Dairy Milk chocolate, introduced in 1905, used a higher proportion of milk within the recipe compared with rival products.
By 1914, the chocolate was the company's best-selling product. Fry & Sons in 1919, and Schweppes in 1969, known as Cadbury Schweppes until 2008, when the American beverage business was split as Dr Pepper Snapple Group; the rights ownership of the Schweppes brand had already differed between various countries since 2006.
In October 2007, Cadbury announced the closure of the Somerdale Factory, in Keynsham, Somerset, formerly part of Fry's.
Between 500 and 700 jobs were affected by this change.
Cadbury, alongside Rowntree's and Fry, were the big three British confectionery manufacturers throughout much of the nineteenth and twentieth centuries.
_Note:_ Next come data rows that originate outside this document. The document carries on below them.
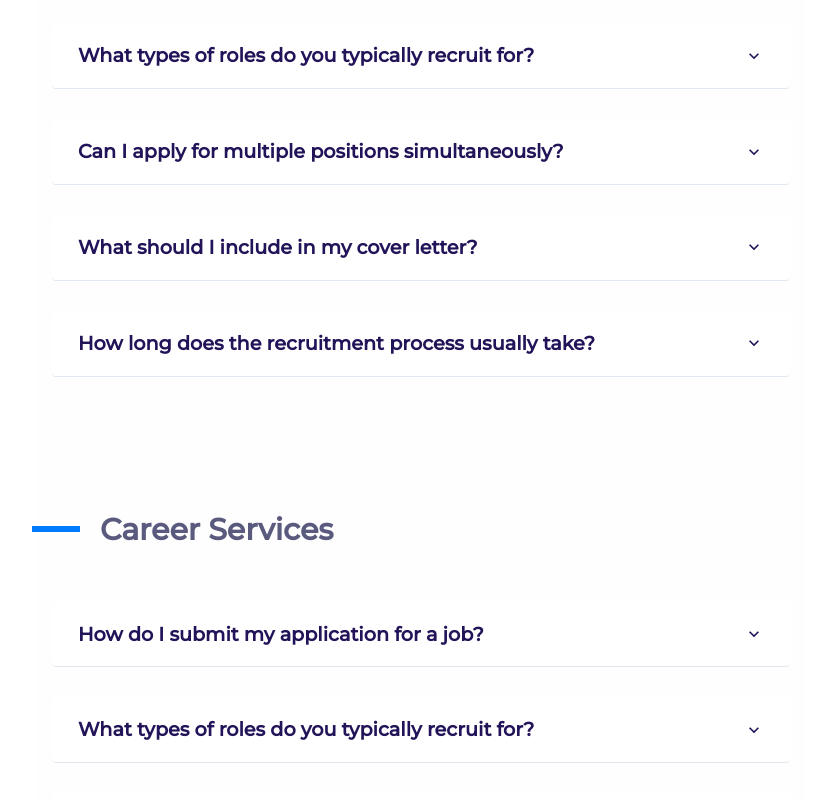
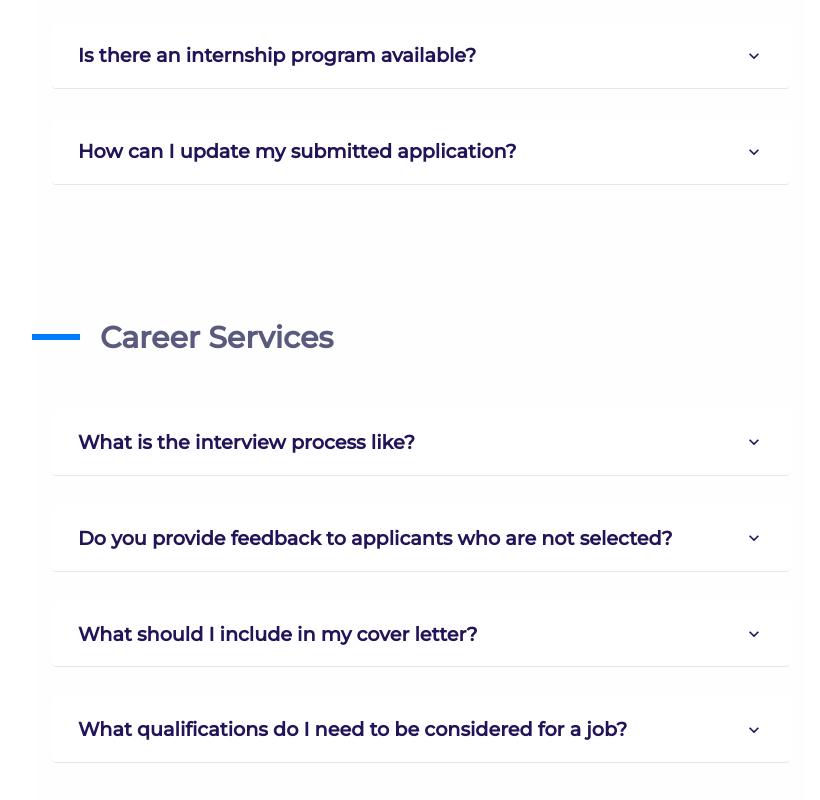
Before and after one commit to RahulRedN/FDFED_IG, a React (Vite) app: page /faqs in a window 1280 px wide. Shown: the part 1560-2360 px from the top of the page, without its empty margins (219-1039 px from the left). Built offline with nearby package versions, Linux system fonts and the light colour scheme; no server answers.

Commit message:
minor changes

```diff
--- a/src/Firebase/AuthContexts.jsx
+++ b/src/Firebase/AuthContexts.jsx
@@ -1,6 +1,7 @@
 
 /* eslint-disable no-unused-vars */
 /* eslint-disable react/prop-types */
+
 import React, { useContext, useEffect, useState } from "react";
 import { auth, db } from "./config";
 import {
--- a/src/components/AboutUs/Testimonial/TestimonialCard.jsx
+++ b/src/components/AboutUs/Testimonial/TestimonialCard.jsx
@@ -1,4 +1,5 @@
-// TestimonialCard.js
+/* eslint-disable no-unused-vars */
+/* eslint-disable react/prop-types */
 
 import { useState, useEffect } from "react";
 import "../Testimonial/Styles/Testimonialstyles.css";
--- a/src/components/Faq/FaqsQuestions.jsx
+++ b/src/components/Faq/FaqsQuestions.jsx
@@ -1,5 +1,7 @@
 
-import faqsData from "../faqsData";
+import {faqsData, faqsDataOne, faqsDataTwo} from "../faqsData";
+
+
 import { Accordion, AccordionItem, AccordionButton, AccordionPanel, AccordionIcon, Box } from "@chakra-ui/react";
 import { motion } from "framer-motion";
 import { useInView } from "react-intersection-observer";
@@ -63,7 +65,7 @@ const FaqQuestions = () => {
         </motion.div>
 
         <Accordion allowToggle>
-          {faqsData.map((faq) => (
+          {faqsDataOne.map((faq) => (
             <AccordionItem key={faq.id} className="faq-item">
               <h2>
                 <AccordionButton className="accordion-button">
@@ -94,7 +96,7 @@ const FaqQuestions = () => {
         </motion.div>
 
         <Accordion allowToggle>
-          {faqsData.map((faq) => (
+          {faqsDataTwo.map((faq) => (
             <AccordionItem key={faq.id} className="faq-item">
               <h2>
                 <AccordionButton className="accordion-button">
--- a/src/components/UI/Counter.jsx
+++ b/src/components/UI/Counter.jsx
@@ -1,3 +1,7 @@
+/* eslint-disable no-unused-vars */
+/* eslint-disable react/prop-types */
+
+
 import { useEffect } from "react";
 
 import { useInView } from "react-intersection-observer";
--- a/src/components/faqsData.js
+++ b/src/components/faqsData.js
@@ -19,36 +19,52 @@ const faqsData = [
     Faq_Que: "What should I include in my cover letter?",
     Faq_Ans: "Your cover letter should highlight your relevant skills, experiences, and why you are a suitable candidate for the position. Be sure to customize it for each job application to make a strong impression.",
   },
+];
+
+const faqsDataOne = [
   {
     id: "f5",
     Faq_Que: "How long does the recruitment process usually take?",
     Faq_Ans: "The recruitment process duration varies depending on the position and the number of applicants. We strive to keep the process efficient while ensuring a thorough evaluation of each candidate.",
   },
-    // {
-    //   id: "f6",
-    //   Faq_Que: "What qualifications do I need to be considered for a job?",
-    //   Faq_Ans: "Qualifications vary by position. Please review the job description for the specific requirements. Generally, we look for a combination of education, experience, and skills relevant to the role.",
-    // },
-    // {
-    //   id: "f7",
-    //   Faq_Que: "Is there an internship program available?",
-    //   Faq_Ans: "Yes, we offer internship programs for students and recent graduates. Check our careers page for information on available intern positions and application instructions.",
-    // },
-    // {
-    //   id: "f8",
-    //   Faq_Que: "How can I update my submitted application?",
-    //   Faq_Ans: "If you need to update your application, please contact our HR department at hr@company.com with your updated information. Be sure to include your full name and the position you applied for.",
-    // },
-    // {
-    //   id: "f9",
-    //   Faq_Que: "What is the interview process like?",
-    //   Faq_Ans: "Our interview process typically involves an initial phone or video interview followed by one or more in-person interviews. The specific details will be communicated to you if you are selected to proceed in the hiring process.",
-    // },
-    // {
-    //   id: "f10",
-    //   Faq_Que: "Do you provide feedback to applicants who are not selected?",
-    //   Faq_Ans: "While we cannot provide detailed feedback to every applicant, we appreciate your interest in our company. If you are not selected, you will receive a notification, and we encourage you to apply for future opportunities."
-    // },
+  {
+    id: "f6",
+    Faq_Que: "What qualifications do I need to be considered for a job?",
+    Faq_Ans: "Qualifications vary by position. Please review the job description for the specific requirements. Generally, we look for a combination of education, experience, and skills relevant to the role.",
+  },
+  {
+    id: "f7",
+    Faq_Que: "Is there an internship program available?",
+    Faq_Ans: "Yes, we offer internship programs for students and recent graduates. Check our careers page for information on available intern positions and application instructions.",
+  },
+  {
+    id: "f8",
+    Faq_Que: "How can I update my submitted application?",
+    Faq_Ans: "If you need to update your application, please contact our HR department at hr@company.com with your updated information. Be sure to include your full name and the position you applied for.",
+  }
 ];
 
-  export default faqsData;
+const faqsDataTwo = [
+  {
+    id: "f9",
+    Faq_Que: "What is the interview process like?",
+    Faq_Ans: "Our interview process typically involves an initial phone or video interview followed by one or more in-person interviews. The specific details will be communicated to you if you are selected to proceed in the hiring process.",
+  },
+  {
+    id: "f10",
+    Faq_Que: "Do you provide feedback to applicants who are not selected?",
+    Faq_Ans: "While we cannot provide detailed feedback to every applicant, we appreciate your interest in our company. If you are not selected, you will receive a notification, and we encourage you to apply for future opportunities."
+  },
+  {
+    id: "f11",
+    Faq_Que: "What should I include in my cover letter?",
+    Faq_Ans: "Your cover letter should highlight your relevant skills, experiences, and why you are a suitable candidate for the position. Be sure to customize it for each job application to make a strong impression.",
+  },
+  {
+    id: "f12",
+    Faq_Que: "What qualifications do I need to be considered for a job?",
+    Faq_Ans: "Qualifications vary by position. Please review the job description for the specific requirements. Generally, we look for a combination of education, experience, and skills relevant to the role.",
+  }
+];
+
+export { faqsData, faqsDataOne, faqsDataTwo };
```
Also changed, not shown: src/components/tmp.js (deleted). Lines whose indentation alone changed are shown as unchanged.
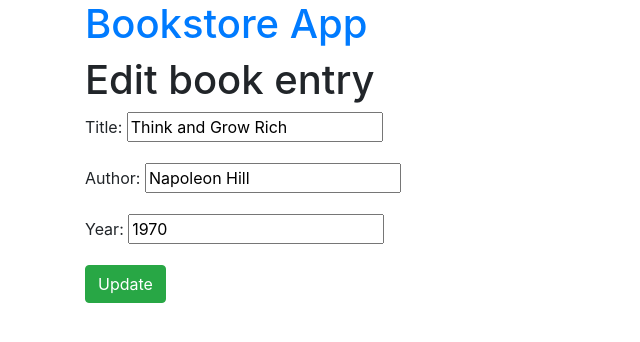
After one commit to NLCNG27/bookstore, a Django app: page /book/1/edit in a window 1280 px wide. The commit adds this page. Shown: the top 342 px of the page, without its empty margins (0-640 px from the left). Run offline with Django 4.2, Linux system fonts and the light colour scheme; data comes from the database, SQL or seed files in the repository; both versions use the stored data as it was after the commit.

Commit message:
added CRUD functionality

```diff
--- a/bookstore/models.py
+++ b/bookstore/models.py
@@ -11,4 +11,5 @@ class Book(models.Model):
         return self.title
 
     def get_absolute_url(self):
-        return reverse("home")
+        return reverse("book_detail", kwargs={"pk": self.pk})
+        # return reverse("home")
--- a/bookstore/urls.py
+++ b/bookstore/urls.py
@@ -1,8 +1,11 @@
 # bookstore/urls.py
 from django.urls import path
-from .views import BookstoreListView, BookstoreCreateView
+from .views import BookstoreListView, BookstoreCreateView, BookstoreUpdateView, BookstoreDetailView, BookstoreDeleteView
 
 urlpatterns = [
     path("book/new/", BookstoreCreateView.as_view(), name="book_new"),
+    path("book/<int:pk>/", BookstoreDetailView.as_view(), name="book_detail"),
+    path("book/<int:pk>/edit", BookstoreUpdateView.as_view(), name="book_edit"),
+    path("book/<int:pk>/delete", BookstoreDeleteView.as_view(), name="book_delete"),
     path("", BookstoreListView.as_view(), name="home"),
 ]
--- a/bookstore/views.py
+++ b/bookstore/views.py
@@ -1,14 +1,33 @@
 # bookstore/views.py
-from django.views.generic import ListView
-from django.views.generic.edit import CreateView
+from django.views.generic import ListView, DetailView
+from django.views.generic.edit import CreateView, UpdateView, DeleteView
+from django.urls import reverse_lazy
 from .models import Book
+
 
 class BookstoreListView(ListView):
     model = Book
     template_name = "home.html"
 
 
+class BookstoreDetailView(DetailView):
+    model = Book
+    template_name = "book_detail.html"
+
+
 class BookstoreCreateView(CreateView):
     model = Book
     template_name = "book_new.html"
     fields = ["title", "author", "year"]
+
+
+class BookstoreUpdateView(UpdateView):
+    model = Book
+    template_name = "book_edit.html"
+    fields = ["title", "author", "year"]
+
+
+class BookstoreDeleteView(DeleteView):
+    model = Book
+    template_name = "book_delete.html"
+    success_url = reverse_lazy("home")
--- /dev/null
+++ b/templates/book_edit.html
@@ -0,0 +1,11 @@
+<!--templates/book_edit.html-->
+{% extends "base.html" %}
+
+{% block content %}
+<h1>Edit book entry</h1>
+<form action="" method="post">{% csrf_token %}
+    {{ form.as_p }}
+    <input class="btn btn-success" type="submit" value="Update">
+</form>
+
+{% endblock content %}
--- a/templates/book_new.html
+++ b/templates/book_new.html
@@ -6,7 +6,6 @@
 <form action="" method="post">
     {% csrf_token %}
     {{ form.as_p }}
-
-    <input type="submit" value="Save">
+    <input class="btn btn-success" type="submit" value="Save">
 </form>
 {% endblock content %}
--- a/templates/home.html
+++ b/templates/home.html
@@ -15,18 +15,16 @@
         <tbody>
             {% for book in book_list %}
             <tr>
-                <td><a href="">{{ book.title }}</a></td>
+                <td><a href="{% url 'book_detail' book.pk %}">{{ book.title }}</a></td>
                 <td>{{ book.author }}</td>
                 <td>{{ book.year }}</td>
             </tr>
             {% endfor %}
         </tbody>
-
-
     </table>
 
     <a class="btn btn-primary" href="{% url 'book_new' %}">New Book</a>
-    <a class="btn btn-danger" href="">Delete</a>
+<!--    <a class="btn btn-danger" href="">Delete</a>-->
 
 </div>
 
```
Also changed, not shown: templates/book_delete.html (added, +11 -0 lines), templates/book_detail.html (added, +12 -0 lines), db.sqlite3.
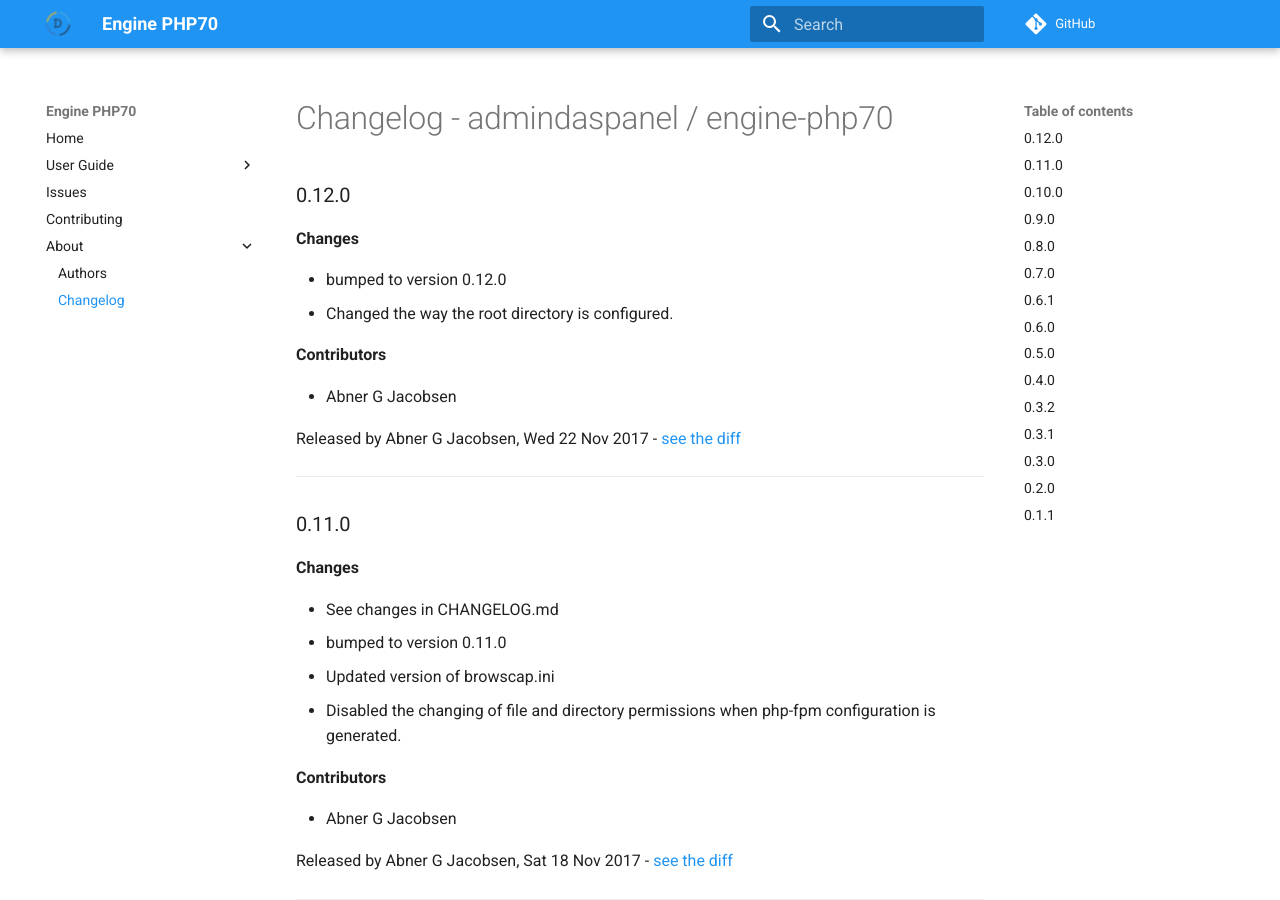
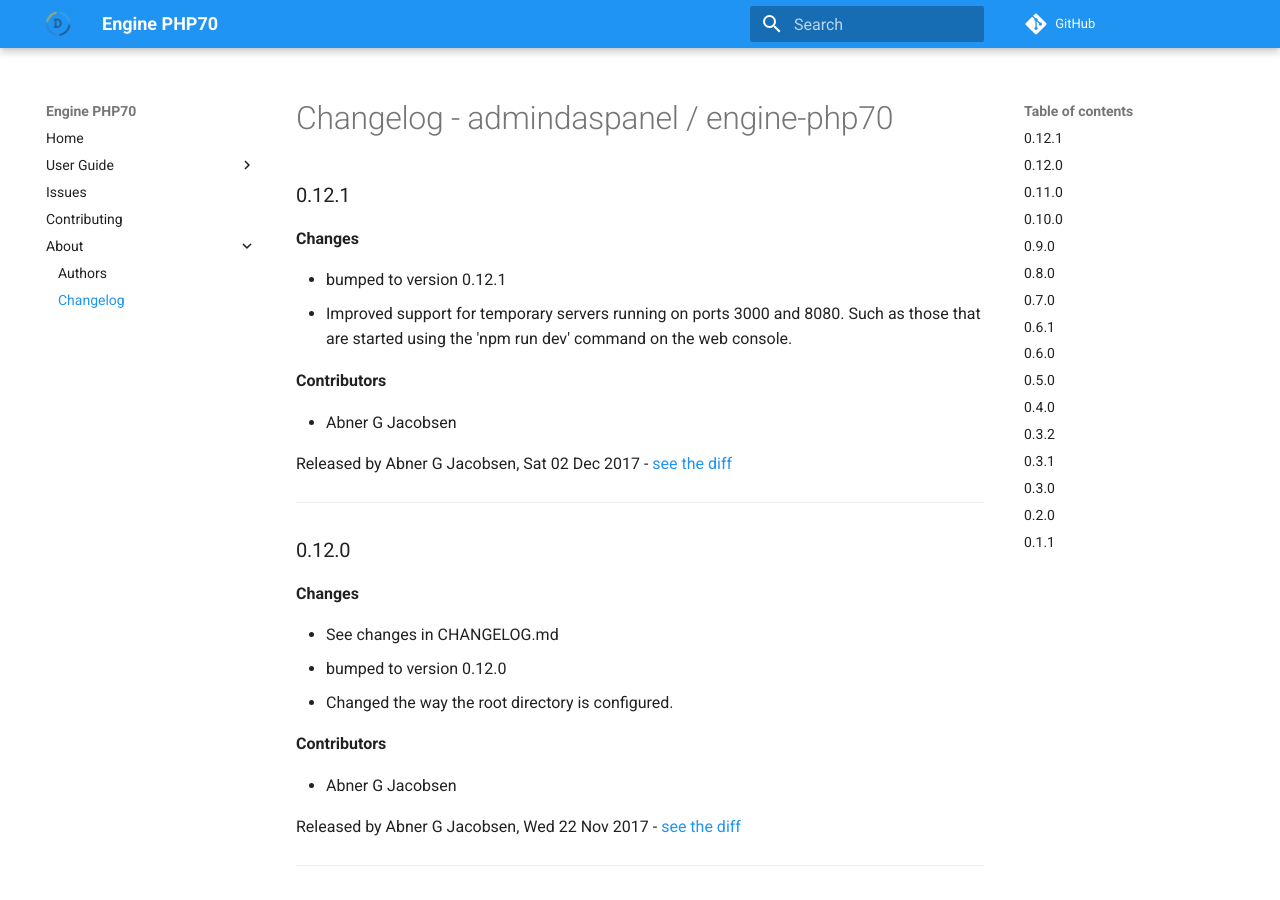
Before and after one commit to daspanel/engine-php70, an MkDocs documentation site: the page built from docs/changelog.md, in a window 1280 px wide and 900 px high. Built offline with MkDocs 1.6.1 and Material for MkDocs 9.7.7, drawn with Linux system fonts in a browser that asks for light colours; comment, search, counter and statistics services are not loaded; old or Windows-style settings are respelled for this version of MkDocs.

Commit message:
See changes in CHANGELOG.md

```diff
--- a/docs/changelog.md
+++ b/docs/changelog.md
@@ -1,8 +1,23 @@
 # Changelog - admindaspanel / engine-php70
+
+### 0.12.1
+__Changes__
+
+- bumped to version 0.12.1
+- Improved support for temporary servers running on ports 3000 and 8080. Such as those that are started using the 'npm run dev' command on the web console.
+
+__Contributors__
+
+- Abner G Jacobsen
+
+Released by Abner G Jacobsen, Sat 02 Dec 2017 -
+[see the diff](https://github.com/admindaspanel/engine-php70/compare/0.12.0...0.12.1#diff)
+______________
 
 ### 0.12.0
 __Changes__
 
+- See changes in CHANGELOG.md
 - bumped to version 0.12.0
 - Changed the way the root directory is configured.
 
```
Also changed, not shown: CHANGELOG.md (+15 -0 lines).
Cadbury was a constant constituent of the FTSE 100 on the London Stock Exchange from the index's 1984 inception until the company was bought by Kraft Foods in 2010.
Better transport access for milk that was inward shipped by canal, and cocoa that was brought in by rail from London, Southampton and Liverpool docks was taken into consideration.
In 2008, Monkhill Confectionery, the Own Label trading division of Cadbury Trebor Bassett was sold to Tangerine Confectionery for £58 million cash.
As the Cadbury family were Quakers there were no pubs in the estate.
Cadbury's Milk Tray was first produced in 1915 and continued in production throughout the remainder of the First World War. Fry & Sons, another leading British chocolate manufacturer, resulting in the integration of well-known brands such as Fry's Chocolate Cream and Fry's Turkish Delight.
Cadbury is internationally headquartered in Uxbridge, West London, and operates in more than 50 countries worldwide.
It is known for its Dairy Milk chocolate, the Creme Egg and Roses selection box, and many other confectionery products.